:: Task objective ::
Could you write out each of the records below exactly?

§ §

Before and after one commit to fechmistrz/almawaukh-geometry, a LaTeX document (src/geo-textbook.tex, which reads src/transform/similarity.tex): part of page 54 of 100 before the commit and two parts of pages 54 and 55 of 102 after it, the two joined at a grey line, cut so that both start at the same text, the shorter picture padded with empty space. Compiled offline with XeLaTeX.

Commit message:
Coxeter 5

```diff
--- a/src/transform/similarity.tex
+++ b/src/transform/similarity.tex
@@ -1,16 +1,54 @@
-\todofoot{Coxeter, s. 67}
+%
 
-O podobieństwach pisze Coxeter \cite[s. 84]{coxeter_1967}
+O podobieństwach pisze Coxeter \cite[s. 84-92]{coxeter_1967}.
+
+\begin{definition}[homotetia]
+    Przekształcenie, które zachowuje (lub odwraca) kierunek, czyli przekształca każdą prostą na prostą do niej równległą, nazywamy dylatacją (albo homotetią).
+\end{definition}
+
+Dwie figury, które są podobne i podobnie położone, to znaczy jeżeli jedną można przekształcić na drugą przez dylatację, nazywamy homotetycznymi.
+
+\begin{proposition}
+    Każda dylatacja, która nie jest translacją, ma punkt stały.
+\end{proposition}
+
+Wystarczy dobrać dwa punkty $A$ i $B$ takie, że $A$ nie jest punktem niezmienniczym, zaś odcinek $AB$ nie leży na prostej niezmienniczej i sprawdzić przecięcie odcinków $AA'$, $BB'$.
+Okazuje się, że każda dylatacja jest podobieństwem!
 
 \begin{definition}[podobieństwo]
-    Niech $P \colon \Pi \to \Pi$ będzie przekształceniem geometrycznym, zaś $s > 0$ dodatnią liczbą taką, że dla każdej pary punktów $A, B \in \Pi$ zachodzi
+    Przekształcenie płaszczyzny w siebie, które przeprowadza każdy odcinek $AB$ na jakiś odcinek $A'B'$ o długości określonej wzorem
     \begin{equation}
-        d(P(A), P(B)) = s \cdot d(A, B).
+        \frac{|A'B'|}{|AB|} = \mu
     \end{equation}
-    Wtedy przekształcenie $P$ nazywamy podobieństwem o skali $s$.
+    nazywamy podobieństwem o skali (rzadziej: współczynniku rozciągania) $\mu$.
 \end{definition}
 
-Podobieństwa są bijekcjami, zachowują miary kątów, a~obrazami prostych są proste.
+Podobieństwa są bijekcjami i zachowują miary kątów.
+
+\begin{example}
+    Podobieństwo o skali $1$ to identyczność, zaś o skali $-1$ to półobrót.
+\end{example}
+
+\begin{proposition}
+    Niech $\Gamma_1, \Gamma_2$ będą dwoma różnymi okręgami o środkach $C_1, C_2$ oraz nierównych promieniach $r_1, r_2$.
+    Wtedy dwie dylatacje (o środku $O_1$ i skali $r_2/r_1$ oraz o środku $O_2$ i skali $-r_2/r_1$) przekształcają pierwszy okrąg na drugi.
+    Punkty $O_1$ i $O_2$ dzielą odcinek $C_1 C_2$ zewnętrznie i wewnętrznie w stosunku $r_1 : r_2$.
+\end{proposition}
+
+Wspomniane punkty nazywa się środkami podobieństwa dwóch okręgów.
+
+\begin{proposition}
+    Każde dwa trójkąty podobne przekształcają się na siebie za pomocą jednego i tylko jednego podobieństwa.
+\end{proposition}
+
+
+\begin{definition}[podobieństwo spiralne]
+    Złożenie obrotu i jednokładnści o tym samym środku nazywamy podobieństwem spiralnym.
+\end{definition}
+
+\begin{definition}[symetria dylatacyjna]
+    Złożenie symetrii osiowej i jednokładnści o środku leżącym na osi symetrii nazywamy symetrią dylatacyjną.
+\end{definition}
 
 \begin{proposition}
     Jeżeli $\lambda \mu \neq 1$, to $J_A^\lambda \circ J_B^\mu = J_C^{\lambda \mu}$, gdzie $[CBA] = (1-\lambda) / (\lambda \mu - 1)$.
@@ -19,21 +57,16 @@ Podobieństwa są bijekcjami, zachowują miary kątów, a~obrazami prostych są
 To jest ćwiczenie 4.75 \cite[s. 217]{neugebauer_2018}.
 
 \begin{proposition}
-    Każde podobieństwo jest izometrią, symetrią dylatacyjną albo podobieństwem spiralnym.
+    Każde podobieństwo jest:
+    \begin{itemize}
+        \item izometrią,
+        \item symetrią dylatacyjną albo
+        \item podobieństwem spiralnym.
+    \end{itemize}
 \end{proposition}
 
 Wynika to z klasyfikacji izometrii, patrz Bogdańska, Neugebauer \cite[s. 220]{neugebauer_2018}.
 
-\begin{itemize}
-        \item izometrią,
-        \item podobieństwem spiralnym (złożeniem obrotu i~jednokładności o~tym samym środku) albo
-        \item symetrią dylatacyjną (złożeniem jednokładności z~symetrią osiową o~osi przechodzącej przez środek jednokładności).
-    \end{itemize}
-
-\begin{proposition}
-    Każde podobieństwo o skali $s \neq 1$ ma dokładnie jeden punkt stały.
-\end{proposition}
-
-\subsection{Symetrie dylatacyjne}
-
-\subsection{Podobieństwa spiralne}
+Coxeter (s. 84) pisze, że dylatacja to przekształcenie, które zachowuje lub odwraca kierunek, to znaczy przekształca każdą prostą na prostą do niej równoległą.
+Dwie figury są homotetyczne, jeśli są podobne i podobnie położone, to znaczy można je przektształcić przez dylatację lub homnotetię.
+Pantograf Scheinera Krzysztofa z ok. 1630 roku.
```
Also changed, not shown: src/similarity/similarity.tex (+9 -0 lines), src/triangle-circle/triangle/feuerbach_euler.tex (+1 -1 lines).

§ §

:: Completed exercise ::
Before and after one commit to fechmistrz/almawaukh-geometry, a LaTeX document (src/geo-textbook.tex, which reads src/transform/similarity.tex): part of page 54 of 100 before the commit and two parts of pages 54 and 55 of 102 after it, the two joined at a grey line, cut so that both start at the same text, the shorter picture padded with empty space. Compiled offline with XeLaTeX.

Commit message:
Coxeter 5

```diff
--- a/src/transform/similarity.tex
+++ b/src/transform/similarity.tex
@@ -1,16 +1,54 @@
-\todofoot{Coxeter, s. 67}
+%
 
-O podobieństwach pisze Coxeter \cite[s. 84]{coxeter_1967}
+O podobieństwach pisze Coxeter \cite[s. 84-92]{coxeter_1967}.
+
+\begin{definition}[homotetia]
+    Przekształcenie, które zachowuje (lub odwraca) kierunek, czyli przekształca każdą prostą na prostą do niej równległą, nazywamy dylatacją (albo homotetią).
+\end{definition}
+
+Dwie figury, które są podobne i podobnie położone, to znaczy jeżeli jedną można przekształcić na drugą przez dylatację, nazywamy homotetycznymi.
+
+\begin{proposition}
+    Każda dylatacja, która nie jest translacją, ma punkt stały.
+\end{proposition}
+
+Wystarczy dobrać dwa punkty $A$ i $B$ takie, że $A$ nie jest punktem niezmienniczym, zaś odcinek $AB$ nie leży na prostej niezmienniczej i sprawdzić przecięcie odcinków $AA'$, $BB'$.
+Okazuje się, że każda dylatacja jest podobieństwem!
 
 \begin{definition}[podobieństwo]
-    Niech $P \colon \Pi \to \Pi$ będzie przekształceniem geometrycznym, zaś $s > 0$ dodatnią liczbą taką, że dla każdej pary punktów $A, B \in \Pi$ zachodzi
+    Przekształcenie płaszczyzny w siebie, które przeprowadza każdy odcinek $AB$ na jakiś odcinek $A'B'$ o długości określonej wzorem
     \begin{equation}
-        d(P(A), P(B)) = s \cdot d(A, B).
+        \frac{|A'B'|}{|AB|} = \mu
     \end{equation}
-    Wtedy przekształcenie $P$ nazywamy podobieństwem o skali $s$.
+    nazywamy podobieństwem o skali (rzadziej: współczynniku rozciągania) $\mu$.
 \end{definition}
 
-Podobieństwa są bijekcjami, zachowują miary kątów, a~obrazami prostych są proste.
+Podobieństwa są bijekcjami i zachowują miary kątów.
+
+\begin{example}
+    Podobieństwo o skali $1$ to identyczność, zaś o skali $-1$ to półobrót.
+\end{example}
+
+\begin{proposition}
+    Niech $\Gamma_1, \Gamma_2$ będą dwoma różnymi okręgami o środkach $C_1, C_2$ oraz nierównych promieniach $r_1, r_2$.
+    Wtedy dwie dylatacje (o środku $O_1$ i skali $r_2/r_1$ oraz o środku $O_2$ i skali $-r_2/r_1$) przekształcają pierwszy okrąg na drugi.
+    Punkty $O_1$ i $O_2$ dzielą odcinek $C_1 C_2$ zewnętrznie i wewnętrznie w stosunku $r_1 : r_2$.
+\end{proposition}
+
+Wspomniane punkty nazywa się środkami podobieństwa dwóch okręgów.
+
+\begin{proposition}
+    Każde dwa trójkąty podobne przekształcają się na siebie za pomocą jednego i tylko jednego podobieństwa.
+\end{proposition}
+
+
+\begin{definition}[podobieństwo spiralne]
+    Złożenie obrotu i jednokładnści o tym samym środku nazywamy podobieństwem spiralnym.
+\end{definition}
+
+\begin{definition}[symetria dylatacyjna]
+    Złożenie symetrii osiowej i jednokładnści o środku leżącym na osi symetrii nazywamy symetrią dylatacyjną.
+\end{definition}
 
 \begin{proposition}
     Jeżeli $\lambda \mu \neq 1$, to $J_A^\lambda \circ J_B^\mu = J_C^{\lambda \mu}$, gdzie $[CBA] = (1-\lambda) / (\lambda \mu - 1)$.
@@ -19,21 +57,16 @@ Podobieństwa są bijekcjami, zachowują miary kątów, a~obrazami prostych są
 To jest ćwiczenie 4.75 \cite[s. 217]{neugebauer_2018}.
 
 \begin{proposition}
-    Każde podobieństwo jest izometrią, symetrią dylatacyjną albo podobieństwem spiralnym.
+    Każde podobieństwo jest:
+    \begin{itemize}
+        \item izometrią,
+        \item symetrią dylatacyjną albo
+        \item podobieństwem spiralnym.
+    \end{itemize}
 \end{proposition}
 
 Wynika to z klasyfikacji izometrii, patrz Bogdańska, Neugebauer \cite[s. 220]{neugebauer_2018}.
 
-\begin{itemize}
-        \item izometrią,
-        \item podobieństwem spiralnym (złożeniem obrotu i~jednokładności o~tym samym środku) albo
-        \item symetrią dylatacyjną (złożeniem jednokładności z~symetrią osiową o~osi przechodzącej przez środek jednokładności).
-    \end{itemize}
-
-\begin{proposition}
-    Każde podobieństwo o skali $s \neq 1$ ma dokładnie jeden punkt stały.
-\end{proposition}
-
-\subsection{Symetrie dylatacyjne}
-
-\subsection{Podobieństwa spiralne}
+Coxeter (s. 84) pisze, że dylatacja to przekształcenie, które zachowuje lub odwraca kierunek, to znaczy przekształca każdą prostą na prostą do niej równoległą.
+Dwie figury są homotetyczne, jeśli są podobne i podobnie położone, to znaczy można je przektształcić przez dylatację lub homnotetię.
+Pantograf Scheinera Krzysztofa z ok. 1630 roku.
```
Also changed, not shown: src/similarity/similarity.tex (+9 -0 lines), src/triangle-circle/triangle/feuerbach_euler.tex (+1 -1 lines).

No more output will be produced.